sweep you on a journey through the boring bits of morning bus rides, prolonged classroom
discussions, the titillation of flirtation, the flight of sexual empowerment and the absolute mind-
blowingly crushing heartbreak of a fizzled love is true cinematic voyeurism.
Theres a reason why the industrys tent-pole films are soaked in super macho-ism ,
cloaked in capes and armor while being relentlessly filled with pointless summarizing yet grand
speeches of honor and sacrifice: its what sells. Audiences are allowed to turn off their brains,
veg-out and be swept away into a hyper-reality filled with their wildest dreams and imaginations.
Yet, theres a reason why films like Boyhood, Blue is the Warmest Color, The Shinning, the
Midnight series, Dazed and Confused, Mud, Fruitvale Station, Prisoners, Little Miss
Sunshine, and even such films like The Blair Witch Project (first one to start the guerilla -style
shooting and promoting to evoke a feeling of a true found tape with now missing people)
stick with audiences, with society, and with a cultural moment.

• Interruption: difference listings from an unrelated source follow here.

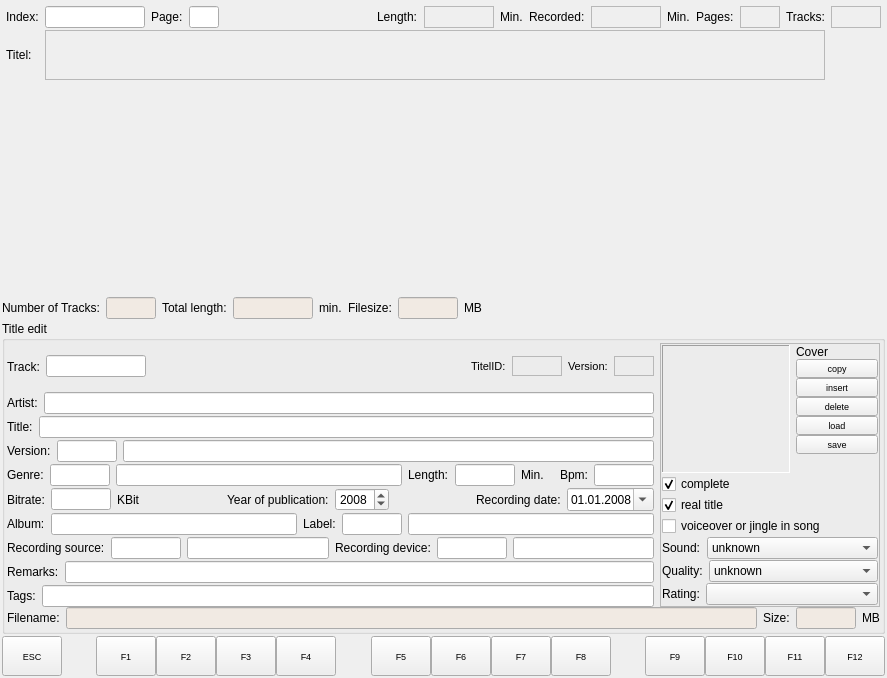
Old version of the form trunk/forms/edit.ui in the repository pfedick/winmusik.
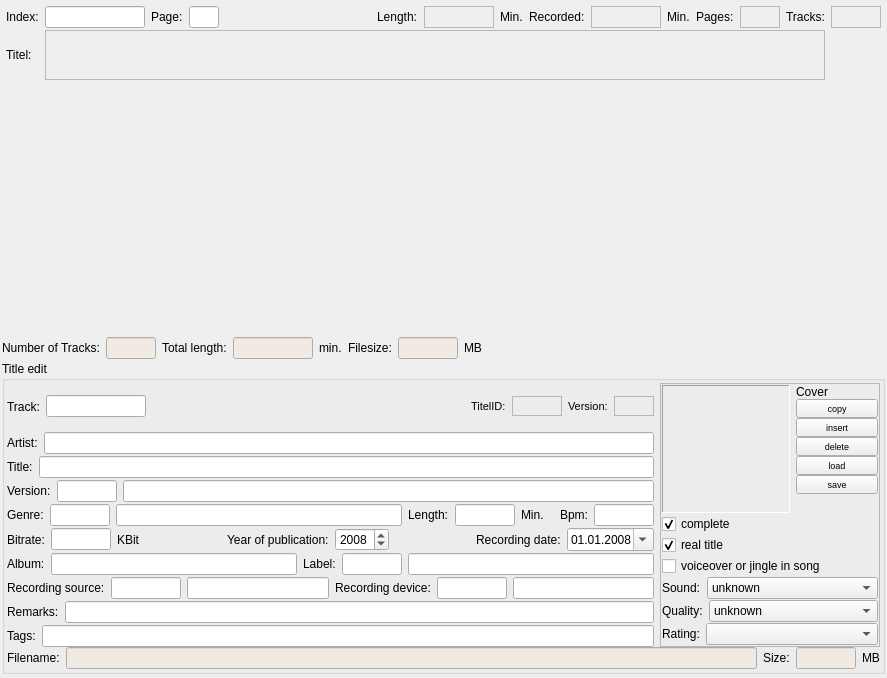
New version of the form. Icons and pictures are not drawn. Custom widgets are drawn as their Qt base class.

The edit to the form file:
```diff
--- a/trunk/forms/edit.ui
+++ b/trunk/forms/edit.ui
@@ -2031,463 +2031,19 @@
     </widget>
    </item>
    <item>
-    <layout class="QHBoxLayout">
-     <property name="spacing">
-      <number>0</number>
-     </property>
-     <property name="margin">
-      <number>0</number>
-     </property>
-     <item>
-      <widget class="QToolButton" name="esc">
-       <property name="minimumSize">
-        <size>
-         <width>60</width>
-         <height>40</height>
-        </size>
-       </property>
-       <property name="font">
-        <font>
-         <pointsize>7</pointsize>
-        </font>
-       </property>
-       <property name="text">
-        <string>ESC</string>
-       </property>
-       <property name="icon">
-        <iconset>
-         <normaloff>:/fkeys/resources/f-key-0000.png</normaloff>:/fkeys/resources/f-key-0000.png</iconset>
-       </property>
-       <property name="iconSize">
-        <size>
-         <width>50</width>
-         <height>16</height>
-        </size>
-       </property>
-       <property name="toolButtonStyle">
-        <enum>Qt::ToolButtonTextUnderIcon</enum>
-       </property>
-      </widget>
-     </item>
-     <item>
-      <spacer>
-       <property name="orientation">
-        <enum>Qt::Horizontal</enum>
-       </property>
-       <property name="sizeHint" stdset="0">
-        <size>
-         <width>40</width>
-         <height>20</height>
-        </size>
-       </property>
-      </spacer>
-     </item>
-     <item>
-      <widget class="QToolButton" name="f1">
-       <property name="minimumSize">
-        <size>
-         <width>60</width>
-         <height>40</height>
-        </size>
-       </property>
-       <property name="font">
-        <font>
-         <pointsize>7</pointsize>
-        </font>
-       </property>
-       <property name="text">
-        <string>F1</string>
-       </property>
-       <property name="icon">
-        <iconset>
-         <normaloff>:/fkeys/resources/f-key-0001.png</normaloff>:/fkeys/resources/f-key-0001.png</iconset>
-       </property>
-       <property name="iconSize">
-        <size>
-         <width>50</width>
-         <height>16</height>
-        </size>
-       </property>
-       <property name="toolButtonStyle">
-        <enum>Qt::ToolButtonTextUnderIcon</enum>
-       </property>
-      </widget>
-     </item>
-     <item>
-      <widget class="QToolButton" name="f2">
-       <property name="minimumSize">
-        <size>
-         <width>60</width>
-         <height>40</height>
-        </size>
-       </property>
-       <property name="font">
-        <font>
-         <pointsize>7</pointsize>
-        </font>
-       </property>
-       <property name="text">
-        <string>F2</string>
-       </property>
-       <property name="icon">
-        <iconset>
-         <normaloff>:/fkeys/resources/f-key-0002.png</normaloff>:/fkeys/resources/f-key-0002.png</iconset>
-       </property>
-       <property name="iconSize">
-        <size>
-         <width>50</width>
-         <height>16</height>
-        </size>
-       </property>
-       <property name="toolButtonStyle">
-        <enum>Qt::ToolButtonTextUnderIcon</enum>
-       </property>
-      </widget>
-     </item>
-     <item>
-      <widget class="QToolButton" name="f3">
-       <property name="minimumSize">
-        <size>
-         <width>60</width>
-         <height>40</height>
-        </size>
-       </property>
-       <property name="font">
-        <font>
-         <pointsize>7</pointsize>
-        </font>
-       </property>
-       <property name="text">
-        <string>F3</string>
-       </property>
-       <property name="icon">
-        <iconset>
-         <normaloff>:/fkeys/resources/f-key-0003.png</normaloff>:/fkeys/resources/f-key-0003.png</iconset>
-       </property>
-       <property name="iconSize">
-        <size>
-         <width>50</width>
-         <height>16</height>
-        </size>
-       </property>
-       <property name="toolButtonStyle">
-        <enum>Qt::ToolButtonTextUnderIcon</enum>
-       </property>
-      </widget>
-     </item>
-     <item>
-      <widget class="QToolButton" name="f4">
-       <property name="minimumSize">
-        <size>
-         <width>60</width>
-         <height>40</height>
-        </size>
-       </property>
-       <property name="font">
-        <font>
-         <pointsize>7</pointsize>
-        </font>
-       </property>
-       <property name="text">
-        <string>F4</string>
-       </property>
-       <property name="icon">
-        <iconset>
-         <normaloff>:/fkeys/resources/f-key-0004.png</normaloff>:/fkeys/resources/f-key-0004.png</iconset>
-       </property>
-       <property name="iconSize">
-        <size>
-         <width>50</width>
-         <height>16</height>
-        </size>
-       </property>
-       <property name="toolButtonStyle">
-        <enum>Qt::ToolButtonTextUnderIcon</enum>
-       </property>
-      </widget>
-     </item>
-     <item>
-      <spacer>
-       <property name="orientation">
-        <enum>Qt::Horizontal</enum>
-       </property>
-       <property name="sizeType">
-        <enum>QSizePolicy::Expanding</enum>
-       </property>
-       <property name="sizeHint" stdset="0">
-        <size>
-         <width>40</width>
-         <height>20</height>
-        </size>
-       </property>
-      </spacer>
-     </item>
-     <item>
-      <widget class="QToolButton" name="f5">
-       <property name="minimumSize">
-        <size>
-         <width>60</width>
-         <height>40</height>
-        </size>
-       </property>
-       <property name="font">
-        <font>
-         <pointsize>7</pointsize>
-        </font>
-       </property>
-       <property name="text">
-        <string>F5</string>
-       </property>
-       <property name="icon">
-        <iconset>
-         <normaloff>:/fkeys/resources/f-key-0005.png</normaloff>:/fkeys/resources/f-key-0005.png</iconset>
-       </property>
-       <property name="iconSize">
-        <size>
-         <width>50</width>
-         <height>16</height>
-        </size>
-       </property>
-       <property name="toolButtonStyle">
-        <enum>Qt::ToolButtonTextUnderIcon</enum>
-       </property>
-      </widget>
-     </item>
-     <item>
-      <widget class="QToolButton" name="f6">
-       <property name="minimumSize">
-        <size>
-         <width>60</width>
-         <height>40</height>
-        </size>
-       </property>
-       <property name="font">
-        <font>
-         <pointsize>7</pointsize>
-        </font>
-       </property>
-       <property name="text">
-        <string>F6</string>
-       </property>
-       <property name="icon">
-        <iconset>
-         <normaloff>:/fkeys/resources/f-key-0006.png</normaloff>:/fkeys/resources/f-key-0006.png</iconset>
-       </property>
-       <property name="iconSize">
-        <size>
-         <width>50</width>
-         <height>16</height>
-        </size>
-       </property>
-       <property name="toolButtonStyle">
-        <enum>Qt::ToolButtonTextUnderIcon</enum>
-       </property>
-      </widget>
-     </item>
-     <item>
-      <widget class="QToolButton" name="f7">
-       <property name="minimumSize">
-        <size>
-         <width>60</width>
-         <height>40</height>
-        </size>
-       </property>
-       <property name="font">
-        <font>
-         <pointsize>7</pointsize>
-        </font>
-       </property>
-       <property name="text">
-        <string>F7</string>
-       </property>
-       <property name="icon">
-        <iconset>
-         <normaloff>:/fkeys/resources/f-key-0007.png</normaloff>:/fkeys/resources/f-key-0007.png</iconset>
-       </property>
-       <property name="iconSize">
-        <size>
-         <width>50</width>
-         <height>16</height>
-        </size>
-       </property>
-       <property name="toolButtonStyle">
-        <enum>Qt::ToolButtonTextUnderIcon</enum>
-       </property>
-      </widget>
-     </item>
-     <item>
-      <widget class="QToolButton" name="f8">
-       <property name="minimumSize">
-        <size>
-         <width>60</width>
-         <height>40</height>
-        </size>
-       </property>
-       <property name="font">
-        <font>
-         <pointsize>7</pointsize>
-        </font>
-       </property>
-       <property name="text">
-        <string>F8</string>
-       </property>
-       <property name="icon">
-        <iconset>
-         <normaloff>:/fkeys/resources/f-key-0008.png</normaloff>:/fkeys/resources/f-key-0008.png</iconset>
-       </property>
-       <property name="iconSize">
-        <size>
-         <width>50</width>
-         <height>16</height>
-        </size>
-       </property>
-       <property name="toolButtonStyle">
-        <enum>Qt::ToolButtonTextUnderIcon</enum>
-       </property>
-      </widget>
-     </item>
-     <item>
-      <spacer>
-       <property name="orientation">
-        <enum>Qt::Horizontal</enum>
-       </property>
-       <property name="sizeHint" stdset="0">
-        <size>
-         <width>40</width>
-         <height>20</height>
-        </size>
-       </property>
-      </spacer>
-     </item>
-     <item>
-      <widget class="QToolButton" name="f9">
-       <property name="minimumSize">
-        <size>
-         <width>60</width>
-         <height>40</height>
-        </size>
-       </property>
-       <property name="font">
-        <font>
-         <pointsize>7</pointsize>
-        </font>
-       </property>
-       <property name="text">
-        <string>F9</string>
-       </property>
-       <property name="icon">
-        <iconset>
-         <normaloff>:/fkeys/resources/f-key-0009.png</normaloff>:/fkeys/resources/f-key-0009.png</iconset>
-       </property>
-       <property name="iconSize">
-        <size>
-         <width>50</width>
-         <height>16</height>
-        </size>
-       </property>
-       <property name="toolButtonStyle">
-        <enum>Qt::ToolButtonTextUnderIcon</enum>
-       </property>
-      </widget>
-     </item>
-     <item>
-      <widget class="QToolButton" name="f10">
-       <property name="minimumSize">
-        <size>
-         <width>60</width>
-         <height>40</height>
-        </size>
-       </property>
-       <property name="font">
-        <font>
-         <pointsize>7</pointsize>
-        </font>
-       </property>
-       <property name="text">
-        <string>F10</string>
-       </property>
-       <property name="icon">
-        <iconset>
-         <normaloff>:/fkeys/resources/f-key-0010.png</normaloff>:/fkeys/resources/f-key-0010.png</iconset>
-       </property>
-       <property name="iconSize">
-        <size>
-         <width>50</width>
-         <height>16</height>
-        </size>
-       </property>
-       <property name="toolButtonStyle">
-        <enum>Qt::ToolButtonTextUnderIcon</enum>
-       </property>
-      </widget>
-     </item>
-     <item>
-      <widget class="QToolButton" name="f11">
-       <property name="minimumSize">
-        <size>
-         <width>60</width>
-         <height>40</height>
-        </size>
-       </property>
-       <property name="font">
-        <font>
-         <pointsize>7</pointsize>
-        </font>
-       </property>
-       <property name="text">
-        <string>F11</string>
-       </property>
-       <property name="icon">
-        <iconset>
-         <normaloff>:/fkeys/resources/f-key-0011.png</normaloff>:/fkeys/resources/f-key-0011.png</iconset>
-       </property>
-       <property name="iconSize">
-        <size>
-         <width>50</width>
-         <height>16</height>
-        </size>
-       </property>
-       <property name="toolButtonStyle">
-        <enum>Qt::ToolButtonTextUnderIcon</enum>
-       </property>
-      </widget>
-     </item>
-     <item>
-      <widget class="QToolButton" name="f12">
-       <property name="minimumSize">
-        <size>
-         <width>60</width>
-         <height>40</height>
-        </size>
-       </property>
-       <property name="font">
-        <font>
-         <pointsize>7</pointsize>
-        </font>
-       </property>
-       <property name="text">
-        <string>F12</string>
-       </property>
-       <property name="icon">
-        <iconset>
-         <normaloff>:/fkeys/resources/f-key-0012.png</normaloff>:/fkeys/resources/f-key-0012.png</iconset>
-       </property>
-       <property name="iconSize">
-        <size>
-         <width>50</width>
-         <height>16</height>
-        </size>
-       </property>
-       <property name="toolButtonStyle">
-        <enum>Qt::ToolButtonTextUnderIcon</enum>
-       </property>
-      </widget>
-     </item>
-    </layout>
+    <widget class="FKeys" name="fkeys" native="true"/>
    </item>
   </layout>
  </widget>
  <layoutdefault spacing="6" margin="11"/>
+ <customwidgets>
+  <customwidget>
+   <class>FKeys</class>
+   <extends>QWidget</extends>
+   <header>forms/fkeys.h</header>
+   <container>1</container>
+  </customwidget>
+ </customwidgets>
  <tabstops>
   <tabstop>index</tabstop>
   <tabstop>page</tabstop>
```
Left out of the diff: 41 changed lines with no effect on the pictures.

Audiences are able to relate, to
feel, to sympathize and empathize, get swept up on a journey and spit back out into daylight as
the credits role. Many claim that Movie Magic relies on the use of cinematic effects, makeup,
editing and CGI-but the real magic lies with the sparks composing tangible moments; the beats
in a film when the director, the actors and the audience are all feeling, breathing, and living in a
moment together. I concur with theorists Bazin, Kracauer, Horkheimer, and Adorno in their
argument that a film cant be a wholly realistic experience-however, the moments-whether they
are fleeting or everlasting, kindle and capture while you and every person that has worked on the
film, and every person who is watching it in that theater with you are a part of that moment, of a
truth; inhaling the same breath and succumbing to Magic.